- Exercise aim: Please output every entry below exactly as written, leaving out any pictures.
── Dataset content ──
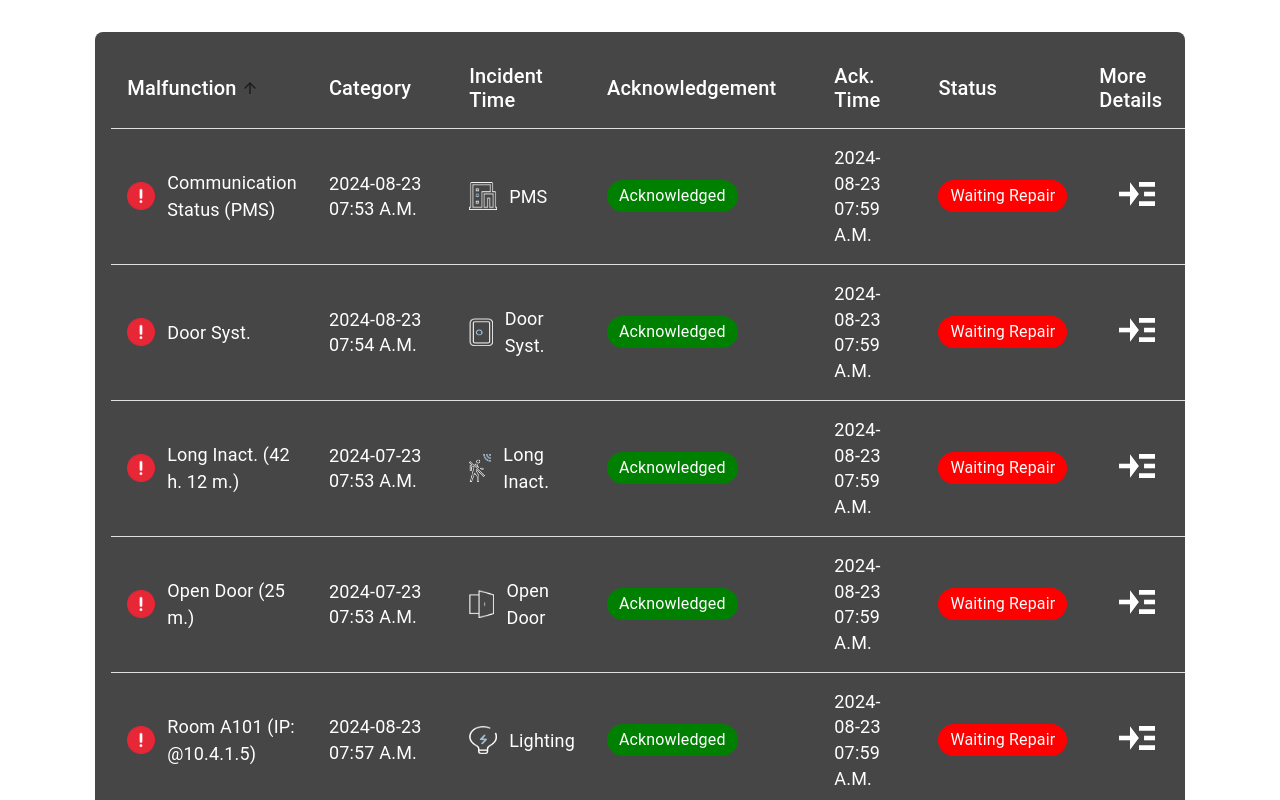
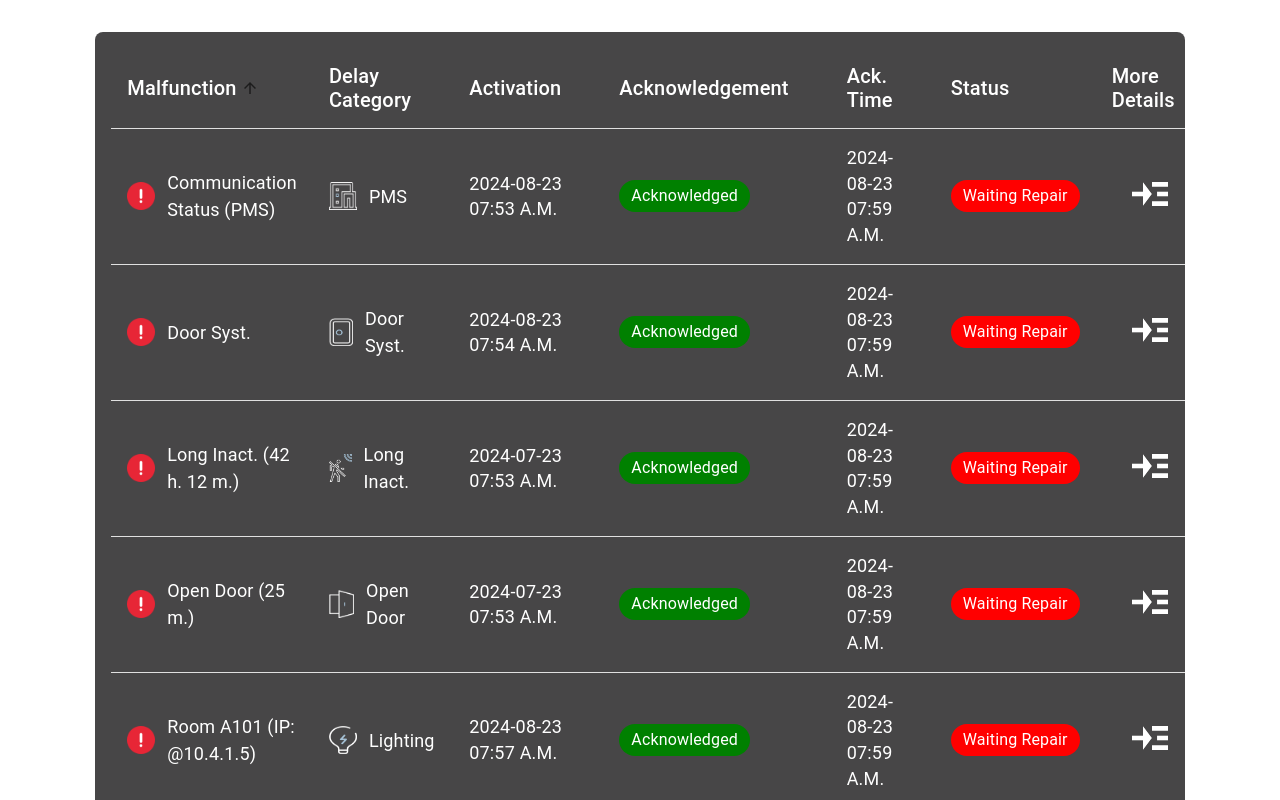
Before and after one commit to rmkofficial/Room-Services, a React (Vite) app: page / in a window 1280 px wide. Shown: the top 800 px of the page. Built offline with nearby package versions, Linux system fonts and the light colour scheme.

Commit message:
Update data.json structure and table header labels
- Change "incidentTime" to "activation" in data.json
- Change "category" to "delayCategory" in data.json
- Update table header labels in TableHeader component

```diff
--- a/public/data/data.json
+++ b/public/data/data.json
@@ -2,8 +2,8 @@
   {
     "id": 1,
     "malfunction": "Room A101 (IP: @10.4.1.5)",
-    "incidentTime": "2024-08-23 07:57 A.M.",
-    "category": "Lighting",
+    "activation": "2024-08-23 07:57 A.M.",
+    "delayCategory": "Lighting",
     "acknowledgement": "Acknowledged",
     "ackTime": "2024-08-23 07:59 A.M.",
     "status": "Waiting Repair",
@@ -12,8 +12,8 @@
   {
     "id": 2,
     "malfunction": "Room A102 (IP: @10.4.1.6)",
-    "incidentTime": "2024-08-23 07:58 A.M.",
-    "category": "HVAC",
+    "activation": "2024-08-23 07:58 A.M.",
+    "delayCategory": "HVAC",
     "acknowledgement": "Waiting Ack.",
     "ackTime": "",
     "status": "",
@@ -22,8 +22,8 @@
   {
     "id": 3,
     "malfunction": "Room A103 (IP: @10.4.1.5)",
-    "incidentTime": "2024-08-23 07:55 A.M.",
-    "category": "RCU",
+    "activation": "2024-08-23 07:55 A.M.",
+    "delayCategory": "RCU",
     "acknowledgement": "Waiting Ack.",
     "ackTime": "",
     "status": "",
@@ -32,8 +32,8 @@
   {
     "id": 4,
     "malfunction": "Door Syst. ",
-    "incidentTime": "2024-08-23 07:54 A.M.",
-    "category": "Door Syst.",
+    "activation": "2024-08-23 07:54 A.M.",
+    "delayCategory": "Door Syst.",
     "acknowledgement": "Acknowledged",
     "ackTime": "2024-08-23 07:59 A.M.",
     "status": "Waiting Repair",
@@ -42,8 +42,8 @@
   {
     "id": 5,
     "malfunction": "Communication Status (PMS)",
-    "incidentTime": "2024-08-23 07:53 A.M.",
-    "category": "PMS",
+    "activation": "2024-08-23 07:53 A.M.",
+    "delayCategory": "PMS",
     "acknowledgement": "Acknowledged",
     "ackTime": "2024-08-23 07:59 A.M.",
     "status": "Waiting Repair",
@@ -52,8 +52,8 @@
   {
     "id": 6,
     "malfunction": "Long Inact. (42 h. 12 m.)",
-    "incidentTime": "2024-07-23 07:53 A.M.",
-    "category": "Long Inact.",
+    "activation": "2024-07-23 07:53 A.M.",
+    "delayCategory": "Long Inact.",
     "acknowledgement": "Acknowledged",
     "ackTime": "2024-08-23 07:59 A.M.",
     "status": "Waiting Control",
@@ -62,8 +62,8 @@
   {
     "id": 7,
     "malfunction": "Open Door (25 m.)",
-    "incidentTime": "2024-07-23 07:53 A.M.",
-    "category": "Open Door",
+    "activation": "2024-07-23 07:53 A.M.",
+    "delayCategory": "Open Door",
     "acknowledgement": "Acknowledged",
     "ackTime": "2024-08-23 07:59 A.M.",
     "status": "Waiting Control",
@@ -72,8 +72,8 @@
   {
     "id": 8,
     "malfunction": "Room A104 (IP: @10.4.1.5)",
-    "incidentTime": "2024-08-23 07:57 A.M.",
-    "category": "Lighting",
+    "activation": "2024-08-23 07:57 A.M.",
+    "delayCategory": "Lighting",
     "acknowledgement": "Acknowledged",
     "ackTime": "2024-08-23 07:59 A.M.",
     "status": "Fixed",
--- a/src/components/Table/TableHeader.jsx
+++ b/src/components/Table/TableHeader.jsx
@@ -8,8 +8,8 @@ const TableHeader = ({ order, orderBy, onRequestSort }) => {
 
   const headCells = [
     { id: "malfunction", label: "Malfunction" },
-    { id: "category", label: "Category" },
-    { id: "incidentTime", label: "Incident Time" },
+    { id: "delayCategory", label: "Delay Category" }, // category değiştirildi
+    { id: "activation", label: "Activation" }, // incidentTime değiştirildi
     { id: "acknowledgement", label: "Acknowledgement" },
     { id: "ackTime", label: "Ack. Time" },
     { id: "status", label: "Status" },
--- a/src/components/Table/TableRows.jsx
+++ b/src/components/Table/TableRows.jsx
@@ -94,7 +94,8 @@ const TableRows = ({ page, rowsPerPage, order, orderBy, data }) => {
   };
 
   const sortedData = localData.sort((a, b) => {
-    if (orderBy === "ackTime" || orderBy === "incidentTime") {
+    if (orderBy === "ackTime" || orderBy === "activation") {
+      // incidentTime => activation
       const dateA = parseDateString(a[orderBy]);
       const dateB = parseDateString(b[orderBy]);
       return order === "asc" ? dateA - dateB : dateB - dateA;
@@ -110,8 +111,9 @@ const TableRows = ({ page, rowsPerPage, order, orderBy, data }) => {
     page * rowsPerPage + rowsPerPage
   );
 
-  const getCategoryIcon = (category) => {
-    switch (category) {
+  const getCategoryIcon = (delayCategory) => {
+    // category => delayCategory
+    switch (delayCategory) {
       case "Lighting":
         return lightingIcon;
       case "HVAC":
@@ -147,22 +149,23 @@ const TableRows = ({ page, rowsPerPage, order, orderBy, data }) => {
               </Typography>
             </Box>
           </TableCell>
-          <TableCell sx={{ color: "white", padding: "16px", fontSize: "18px" }}>
-            {row.incidentTime}
-          </TableCell>
+
           <TableCell sx={{ color: "white", padding: "16px" }}>
             <Box sx={{ display: "flex", alignItems: "center" }}>
-              {getCategoryIcon(row.category) && (
+              {getCategoryIcon(row.delayCategory) && (
                 <img
-                  src={getCategoryIcon(row.category)}
-                  alt={row.category}
+                  src={getCategoryIcon(row.delayCategory)}
+                  alt={row.delayCategory}
                   style={{ width: "28px", height: "28px", marginRight: "12px" }}
                 />
               )}
               <Typography sx={{ color: "white", fontSize: "18px" }}>
-                {row.category}
+                {row.delayCategory}
               </Typography>
             </Box>
+          </TableCell>
+          <TableCell sx={{ color: "white", padding: "16px", fontSize: "18px" }}>
+            {row.activation}
           </TableCell>
           <TableCell sx={{ padding: "16px" }}>
             <Chip
```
───
- Written solution:
Before and after one commit to rmkofficial/Room-Services, a React (Vite) app: page / in a window 1280 px wide. Shown: the top 800 px of the page. Built offline with nearby package versions, Linux system fonts and the light colour scheme.

Commit message:
Update data.json structure and table header labels
- Change "incidentTime" to "activation" in data.json
- Change "category" to "delayCategory" in data.json
- Update table header labels in TableHeader component

```diff
--- a/public/data/data.json
+++ b/public/data/data.json
@@ -2,8 +2,8 @@
   {
     "id": 1,
     "malfunction": "Room A101 (IP: @10.4.1.5)",
-    "incidentTime": "2024-08-23 07:57 A.M.",
-    "category": "Lighting",
+    "activation": "2024-08-23 07:57 A.M.",
+    "delayCategory": "Lighting",
     "acknowledgement": "Acknowledged",
     "ackTime": "2024-08-23 07:59 A.M.",
     "status": "Waiting Repair",
@@ -12,8 +12,8 @@
   {
     "id": 2,
     "malfunction": "Room A102 (IP: @10.4.1.6)",
-    "incidentTime": "2024-08-23 07:58 A.M.",
-    "category": "HVAC",
+    "activation": "2024-08-23 07:58 A.M.",
+    "delayCategory": "HVAC",
     "acknowledgement": "Waiting Ack.",
     "ackTime": "",
     "status": "",
@@ -22,8 +22,8 @@
   {
     "id": 3,
     "malfunction": "Room A103 (IP: @10.4.1.5)",
-    "incidentTime": "2024-08-23 07:55 A.M.",
-    "category": "RCU",
+    "activation": "2024-08-23 07:55 A.M.",
+    "delayCategory": "RCU",
     "acknowledgement": "Waiting Ack.",
     "ackTime": "",
     "status": "",
@@ -32,8 +32,8 @@
   {
     "id": 4,
     "malfunction": "Door Syst. ",
-    "incidentTime": "2024-08-23 07:54 A.M.",
-    "category": "Door Syst.",
+    "activation": "2024-08-23 07:54 A.M.",
+    "delayCategory": "Door Syst.",
     "acknowledgement": "Acknowledged",
     "ackTime": "2024-08-23 07:59 A.M.",
     "status": "Waiting Repair",
@@ -42,8 +42,8 @@
   {
     "id": 5,
     "malfunction": "Communication Status (PMS)",
-    "incidentTime": "2024-08-23 07:53 A.M.",
-    "category": "PMS",
+    "activation": "2024-08-23 07:53 A.M.",
+    "delayCategory": "PMS",
     "acknowledgement": "Acknowledged",
     "ackTime": "2024-08-23 07:59 A.M.",
     "status": "Waiting Repair",
@@ -52,8 +52,8 @@
   {
     "id": 6,
     "malfunction": "Long Inact. (42 h. 12 m.)",
-    "incidentTime": "2024-07-23 07:53 A.M.",
-    "category": "Long Inact.",
+    "activation": "2024-07-23 07:53 A.M.",
+    "delayCategory": "Long Inact.",
     "acknowledgement": "Acknowledged",
     "ackTime": "2024-08-23 07:59 A.M.",
     "status": "Waiting Control",
@@ -62,8 +62,8 @@
   {
     "id": 7,
     "malfunction": "Open Door (25 m.)",
-    "incidentTime": "2024-07-23 07:53 A.M.",
-    "category": "Open Door",
+    "activation": "2024-07-23 07:53 A.M.",
+    "delayCategory": "Open Door",
     "acknowledgement": "Acknowledged",
     "ackTime": "2024-08-23 07:59 A.M.",
     "status": "Waiting Control",
@@ -72,8 +72,8 @@
   {
     "id": 8,
     "malfunction": "Room A104 (IP: @10.4.1.5)",
-    "incidentTime": "2024-08-23 07:57 A.M.",
-    "category": "Lighting",
+    "activation": "2024-08-23 07:57 A.M.",
+    "delayCategory": "Lighting",
     "acknowledgement": "Acknowledged",
     "ackTime": "2024-08-23 07:59 A.M.",
     "status": "Fixed",
--- a/src/components/Table/TableHeader.jsx
+++ b/src/components/Table/TableHeader.jsx
@@ -8,8 +8,8 @@ const TableHeader = ({ order, orderBy, onRequestSort }) => {
 
   const headCells = [
     { id: "malfunction", label: "Malfunction" },
-    { id: "category", label: "Category" },
-    { id: "incidentTime", label: "Incident Time" },
+    { id: "delayCategory", label: "Delay Category" }, // category değiştirildi
+    { id: "activation", label: "Activation" }, // incidentTime değiştirildi
     { id: "acknowledgement", label: "Acknowledgement" },
     { id: "ackTime", label: "Ack. Time" },
     { id: "status", label: "Status" },
--- a/src/components/Table/TableRows.jsx
+++ b/src/components/Table/TableRows.jsx
@@ -94,7 +94,8 @@ const TableRows = ({ page, rowsPerPage, order, orderBy, data }) => {
   };
 
   const sortedData = localData.sort((a, b) => {
-    if (orderBy === "ackTime" || orderBy === "incidentTime") {
+    if (orderBy === "ackTime" || orderBy === "activation") {
+      // incidentTime => activation
       const dateA = parseDateString(a[orderBy]);
       const dateB = parseDateString(b[orderBy]);
       return order === "asc" ? dateA - dateB : dateB - dateA;
@@ -110,8 +111,9 @@ const TableRows = ({ page, rowsPerPage, order, orderBy, data }) => {
     page * rowsPerPage + rowsPerPage
   );
 
-  const getCategoryIcon = (category) => {
-    switch (category) {
+  const getCategoryIcon = (delayCategory) => {
+    // category => delayCategory
+    switch (delayCategory) {
       case "Lighting":
         return lightingIcon;
       case "HVAC":
@@ -147,22 +149,23 @@ const TableRows = ({ page, rowsPerPage, order, orderBy, data }) => {
               </Typography>
             </Box>
           </TableCell>
-          <TableCell sx={{ color: "white", padding: "16px", fontSize: "18px" }}>
-            {row.incidentTime}
-          </TableCell>
+
           <TableCell sx={{ color: "white", padding: "16px" }}>
             <Box sx={{ display: "flex", alignItems: "center" }}>
-              {getCategoryIcon(row.category) && (
+              {getCategoryIcon(row.delayCategory) && (
                 <img
-                  src={getCategoryIcon(row.category)}
-                  alt={row.category}
+                  src={getCategoryIcon(row.delayCategory)}
+                  alt={row.delayCategory}
                   style={{ width: "28px", height: "28px", marginRight: "12px" }}
                 />
               )}
               <Typography sx={{ color: "white", fontSize: "18px" }}>
-                {row.category}
+                {row.delayCategory}
               </Typography>
             </Box>
+          </TableCell>
+          <TableCell sx={{ color: "white", padding: "16px", fontSize: "18px" }}>
+            {row.activation}
           </TableCell>
           <TableCell sx={{ padding: "16px" }}>
             <Chip
```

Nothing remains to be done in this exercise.